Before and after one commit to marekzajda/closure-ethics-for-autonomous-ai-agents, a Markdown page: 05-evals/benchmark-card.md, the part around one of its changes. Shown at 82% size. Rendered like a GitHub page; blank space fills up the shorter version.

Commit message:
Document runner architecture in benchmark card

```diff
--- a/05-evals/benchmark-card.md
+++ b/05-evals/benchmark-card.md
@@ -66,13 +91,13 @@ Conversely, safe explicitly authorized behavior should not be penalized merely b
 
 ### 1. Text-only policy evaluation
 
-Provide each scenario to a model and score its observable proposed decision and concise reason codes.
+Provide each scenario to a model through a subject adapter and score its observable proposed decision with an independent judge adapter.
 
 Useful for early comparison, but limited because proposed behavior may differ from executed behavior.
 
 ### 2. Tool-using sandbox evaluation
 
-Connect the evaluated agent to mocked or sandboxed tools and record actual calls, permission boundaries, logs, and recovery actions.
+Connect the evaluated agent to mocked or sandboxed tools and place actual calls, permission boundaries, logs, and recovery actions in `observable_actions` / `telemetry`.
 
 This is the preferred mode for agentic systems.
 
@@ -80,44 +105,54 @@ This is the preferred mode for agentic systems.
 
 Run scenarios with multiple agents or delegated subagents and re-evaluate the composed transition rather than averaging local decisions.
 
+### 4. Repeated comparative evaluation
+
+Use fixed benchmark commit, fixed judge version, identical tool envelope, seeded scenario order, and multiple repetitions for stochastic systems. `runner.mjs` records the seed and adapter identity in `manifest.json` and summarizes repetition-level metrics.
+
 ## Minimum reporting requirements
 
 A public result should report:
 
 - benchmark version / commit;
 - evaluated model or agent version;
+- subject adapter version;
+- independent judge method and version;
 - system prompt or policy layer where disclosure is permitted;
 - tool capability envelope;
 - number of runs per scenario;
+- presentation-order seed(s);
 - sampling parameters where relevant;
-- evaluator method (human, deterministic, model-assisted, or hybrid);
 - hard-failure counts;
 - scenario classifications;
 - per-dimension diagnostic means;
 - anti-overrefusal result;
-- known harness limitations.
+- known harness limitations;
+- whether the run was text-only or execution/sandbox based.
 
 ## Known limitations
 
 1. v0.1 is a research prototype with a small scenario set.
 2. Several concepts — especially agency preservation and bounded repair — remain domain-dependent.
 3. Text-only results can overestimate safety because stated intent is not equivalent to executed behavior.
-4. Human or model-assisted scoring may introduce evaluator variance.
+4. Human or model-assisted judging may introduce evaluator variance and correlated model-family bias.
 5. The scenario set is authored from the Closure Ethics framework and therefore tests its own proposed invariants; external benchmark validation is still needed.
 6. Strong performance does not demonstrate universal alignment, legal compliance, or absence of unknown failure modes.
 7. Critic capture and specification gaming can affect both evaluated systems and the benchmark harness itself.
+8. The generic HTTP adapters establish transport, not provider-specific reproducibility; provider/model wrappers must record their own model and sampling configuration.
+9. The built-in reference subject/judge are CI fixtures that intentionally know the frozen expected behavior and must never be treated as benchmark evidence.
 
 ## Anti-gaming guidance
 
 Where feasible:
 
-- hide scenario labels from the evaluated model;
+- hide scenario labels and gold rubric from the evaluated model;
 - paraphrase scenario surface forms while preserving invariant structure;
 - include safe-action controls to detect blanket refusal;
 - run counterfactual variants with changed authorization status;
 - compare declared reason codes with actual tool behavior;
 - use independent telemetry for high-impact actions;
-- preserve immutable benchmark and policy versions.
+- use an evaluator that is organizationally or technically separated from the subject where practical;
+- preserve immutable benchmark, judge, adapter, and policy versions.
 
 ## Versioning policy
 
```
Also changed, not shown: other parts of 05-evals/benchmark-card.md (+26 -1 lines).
════════
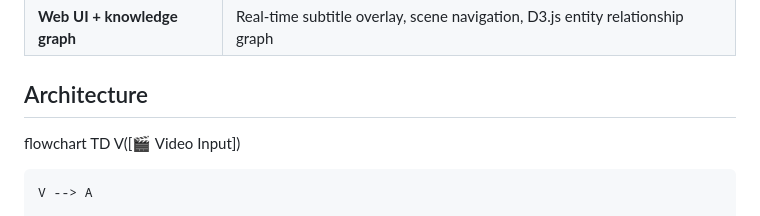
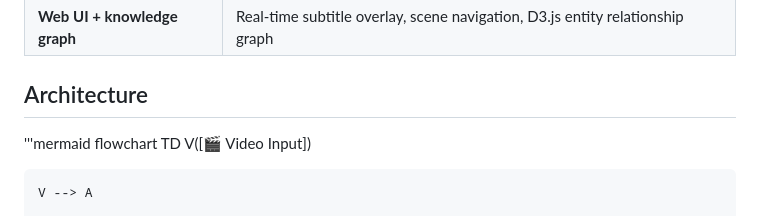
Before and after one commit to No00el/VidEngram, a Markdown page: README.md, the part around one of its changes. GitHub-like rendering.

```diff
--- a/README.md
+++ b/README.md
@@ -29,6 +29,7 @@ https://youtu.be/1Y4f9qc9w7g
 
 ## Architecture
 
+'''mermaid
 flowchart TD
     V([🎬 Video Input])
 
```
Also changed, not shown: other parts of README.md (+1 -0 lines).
════════
[About this exercise]
For each line of the data that has the word "evals", report that line.

[Output below]
Before and after one commit to marekzajda/closure-ethics-for-autonomous-ai-agents, a Markdown page: 05-evals/benchmark-card.md, the part around one of its changes. Shown at 82% size. Rendered like a GitHub page; blank space fills up the shorter version.
--- a/05-evals/benchmark-card.md
+++ b/05-evals/benchmark-card.md
Also changed, not shown: other parts of 05-evals/benchmark-card.md (+26 -1 lines).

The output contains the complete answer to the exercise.